This work is part of a study investigating the movement of microcystin from aquatic to terrestrial ecosystems via trophic transfer. Little brown bats (Myotis lucifugus), feeding opportunistically on aquatic insects including Hexagenia mayflies, were collected from a maternity roost near Little Traverse Lake (Leelanau County, Michigan, USA). Bats and fecal samples were collected for dietary analysis, quantification of microcystin in livers and feces, and histopathological evaluation of the liver. Liver was collected in RNAlater and stored frozen. Livers from three bats with the highest microcystin levels by ELISA were thawed, washed with PBS, fixed in 10% neutral buffered formalin, processed routinely for histopathology, and assessed by light microscopy.
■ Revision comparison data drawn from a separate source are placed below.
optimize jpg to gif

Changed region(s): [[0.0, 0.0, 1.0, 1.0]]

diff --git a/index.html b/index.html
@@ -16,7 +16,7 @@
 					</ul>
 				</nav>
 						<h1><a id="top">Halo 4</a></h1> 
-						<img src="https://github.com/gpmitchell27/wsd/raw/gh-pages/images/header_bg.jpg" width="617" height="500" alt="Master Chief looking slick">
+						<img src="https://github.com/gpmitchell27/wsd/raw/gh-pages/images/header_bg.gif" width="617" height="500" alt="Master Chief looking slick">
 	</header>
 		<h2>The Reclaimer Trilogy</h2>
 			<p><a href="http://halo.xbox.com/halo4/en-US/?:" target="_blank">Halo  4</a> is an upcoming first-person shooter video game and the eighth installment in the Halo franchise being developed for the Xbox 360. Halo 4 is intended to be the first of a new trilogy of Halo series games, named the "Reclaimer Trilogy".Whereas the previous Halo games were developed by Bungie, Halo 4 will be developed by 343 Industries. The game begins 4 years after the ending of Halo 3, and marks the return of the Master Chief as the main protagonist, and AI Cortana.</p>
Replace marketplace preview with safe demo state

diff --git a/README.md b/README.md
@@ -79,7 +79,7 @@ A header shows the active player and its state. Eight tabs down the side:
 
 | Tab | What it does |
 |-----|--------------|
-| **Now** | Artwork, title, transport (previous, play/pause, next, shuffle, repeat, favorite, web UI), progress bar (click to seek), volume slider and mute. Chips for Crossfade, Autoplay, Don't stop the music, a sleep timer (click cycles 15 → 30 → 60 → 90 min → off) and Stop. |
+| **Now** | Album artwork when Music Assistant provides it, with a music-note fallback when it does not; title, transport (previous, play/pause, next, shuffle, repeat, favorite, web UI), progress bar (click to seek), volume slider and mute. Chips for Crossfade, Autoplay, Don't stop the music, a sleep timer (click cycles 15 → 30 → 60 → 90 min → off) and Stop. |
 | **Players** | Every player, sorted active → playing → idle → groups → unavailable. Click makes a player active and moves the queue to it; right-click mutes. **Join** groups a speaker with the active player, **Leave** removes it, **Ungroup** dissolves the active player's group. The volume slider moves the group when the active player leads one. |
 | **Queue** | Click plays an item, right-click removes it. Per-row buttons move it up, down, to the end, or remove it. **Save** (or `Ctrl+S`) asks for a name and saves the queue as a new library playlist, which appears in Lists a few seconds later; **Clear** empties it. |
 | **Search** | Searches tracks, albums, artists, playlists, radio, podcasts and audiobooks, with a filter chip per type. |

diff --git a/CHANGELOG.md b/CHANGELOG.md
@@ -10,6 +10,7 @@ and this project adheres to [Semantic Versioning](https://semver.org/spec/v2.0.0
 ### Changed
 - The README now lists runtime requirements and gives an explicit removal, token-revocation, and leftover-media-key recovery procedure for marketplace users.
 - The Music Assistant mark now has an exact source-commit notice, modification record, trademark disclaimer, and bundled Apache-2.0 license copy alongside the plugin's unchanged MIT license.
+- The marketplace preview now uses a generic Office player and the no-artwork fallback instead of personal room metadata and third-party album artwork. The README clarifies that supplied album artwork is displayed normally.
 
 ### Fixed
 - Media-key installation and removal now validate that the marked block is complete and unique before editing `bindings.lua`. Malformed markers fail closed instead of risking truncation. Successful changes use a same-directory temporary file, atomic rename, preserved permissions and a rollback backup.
Microscopic lesions included centrilobular congestion, periportal to midzonal hepatocellular vacuolation, and low numbers of portal inflammatory cells. These changes are non-specific; no evidence of acute microcystin toxicosis was present. Results suggest that despite the detection of microcystin in bat feces from the site, there is no evidence of acute clinical toxicity in the bats collected.
|Title||Histopathology of little brown bats (Myotis lucifugus) collected from a maternity roost in Leelanau County, Michigan, USA, in June 2014|
|Authors||Julia S Lankton, Devon N Jones, Gregory L Boyer, Megan Woller-Skar, Amy L Russell|
|Product Type||Data Release|
|Record Source||USGS Digital Object Identifier Catalog|
|USGS Organization||National Wildlife Health Center|
Julia S Lankton
Julia S Lankton